New York City’s total of improperly disposed electronics decreased by nearly 60 percent from 2005 to 2017, according to the city’s fourth waste characterization study.
Electronics made up 0.3 percent of New York City’s waste stream in 2017, according to the 2017 NYC Residential, School and NYCHA Waste Characterization Study.
Executives say the drop in electronics in the steam is thanks in large part to electronics recycling programs in the city designed to best serve the needs of the more than 8 million residents. These include programs such as the ecycleNYC residential collection systems, curbside pickup programs in Staten Island and parts of Brooklyn as well as citywide collection events and retail, nonprofit and city-managed drop-off programs.
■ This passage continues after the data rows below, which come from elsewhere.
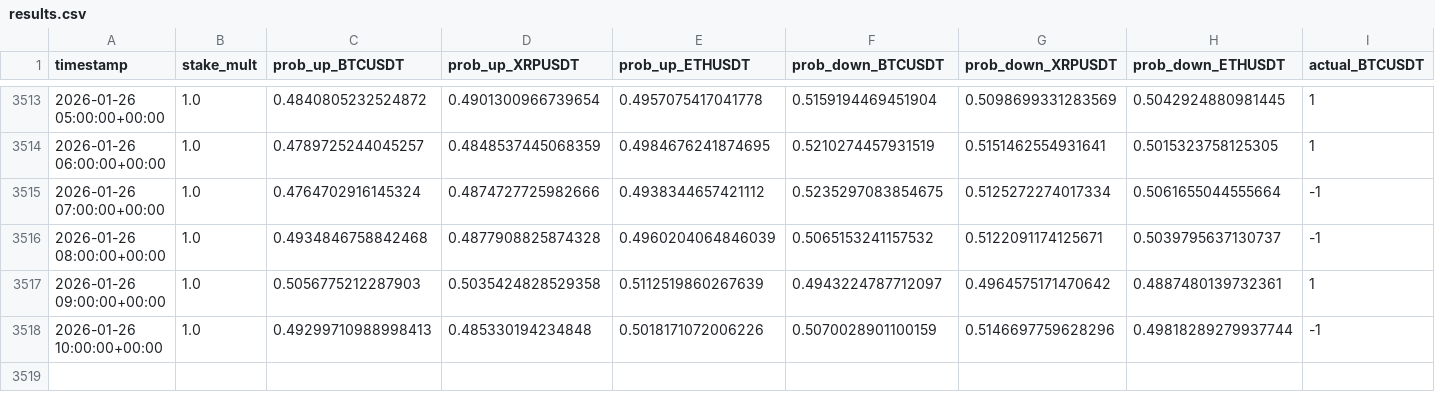
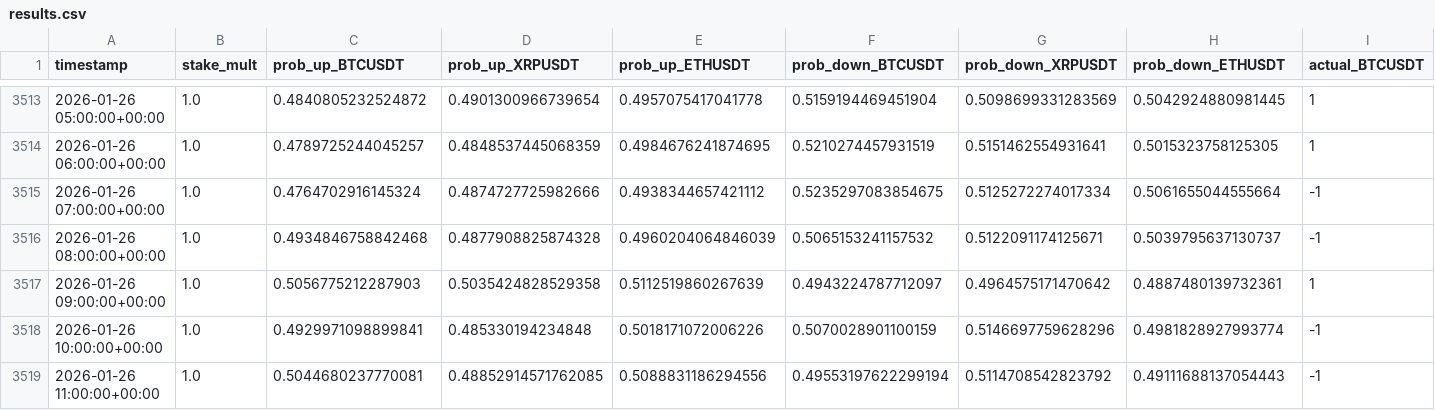
Before and after one commit to mtumalan/csvreader, a CSV file: data/results.csv, drawn as a sheet; only a part is shown, gaps mark what is left out; rows hold the shown columns only; the diff names each change by its address in the sheet, - before the commit and + after, or states it on an @@ line.

Commit message:
auto: append results up to 2026-01-26 15:03:11 UTC

```diff
--- a/data/results.csv
+++ b/data/results.csv
-C3518 (prob_up_BTCUSDT): 0.49299710988998413
+C3518 (prob_up_BTCUSDT): 0.4929971098899841
-H3518 (prob_down_ETHUSDT): 0.49818289279937744
+H3518 (prob_down_ETHUSDT): 0.4981828927993774
+row 3519: 2026-01-26 11:00:00+00:00 | 1.0 | 0.5044680237770081 | 0.48852914571762085 | 0.5088831186294556 | 0.49553197622299194 | 0.5114708542823792 | 0.49111688137054443 | -1
```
The ecycleNYC and curbside pickup programs were designed as a collaboration by the New York City Department of Sanitation (DSNY) and ERI, a Fresno, California-based leading recycler of e-waste and the world’s largest cybersecurity-focused hardware destruction company and supported by leading electronics manufacturers such as LG Electronics USA and Samsung.
DSNY’s 2017 NYC Residential, School and NYCHA Waste Characterization Study provides the latest look at what New Yorkers put in their trash, recycling and organics bins. The decline in e-waste in the traditional New York waste stream was a highlight of the report.
“This study tells us that our efforts to reduce, reuse and recycle our waste are working,” says Sanitation Commissioner Kathryn Garcia. “The average New York City household throws away less and recycles more today than five years ago. The study also shows us that we have incredible opportunities to develop and grow programs to achieve even more. Together, we are working toward our goal of sending zero waste to landfills by 2030.”
New York banned putting end-of-life electronics in the trash to protect landfills from the toxic materials that can be found in old televisions, computers and other electronics. Including these items in trash or recycling can result in a $100 fine.
ERI says its suite of New York City collection programs has collected more than 29 million pounds in five years and provides an opportunity for all New Yorkers to properly recycle their electronics. The ecycleNYC and curbside programs are directly serving more than 3.1 million New Yorkers at their homes.
Experts believe the convenience of such programs by DSNY, ERI and their partnering manufacturers opened the door to the city’s current success in the e-waste category.
“We are honored to be part of the constructive collaboration and historic and successful partnership with the great city of New York and the sustainably minded manufacturers who helped to make the program possible,” John Shegerian, chairman and CEO of ERI, says. “It is particularly rewarding to be able to offer NYC residents a suite of programs, such as ecycleNYC and the curbside pickup program, which are advancements that make responsible, effective recycling of electronic waste convenient for millions. To have played such a distinct role in diverting 60 percent more e-waste away from the trash compared to only a couple years ago is a humbling and rewarding experience.”
Mark Newton, head of environmental, regulatory affairs and sustainability at Samsung Electronics America, says, “At Samsung, we understand the positive impact responsible recycling has for our environment, and our partnership with ERI highlights our commitment to educating consumers on how to safely manage their electronic waste. Programs like ecycleNYC help to provide consumers with a free and convenient option to dispose of unwanted electronics in an environmentally responsible way.”
John I. Taylor, senior vice president, public affairs and sustainability for LG Electronics USA, adds, “Environmental sustainability is a core business principle at LG, and responsible electronics recycling is a key pillar of our programs in the United States. We’re proud of our role in significantly reducing e-waste in landfills, thanks to this kind of public-private partnership in cooperation with New York and leading certified recyclers like ERI.”
Buildings, management companies or residents that want to learn more about electronics recycling in New York City can visit www.nyc.gov/ecycle.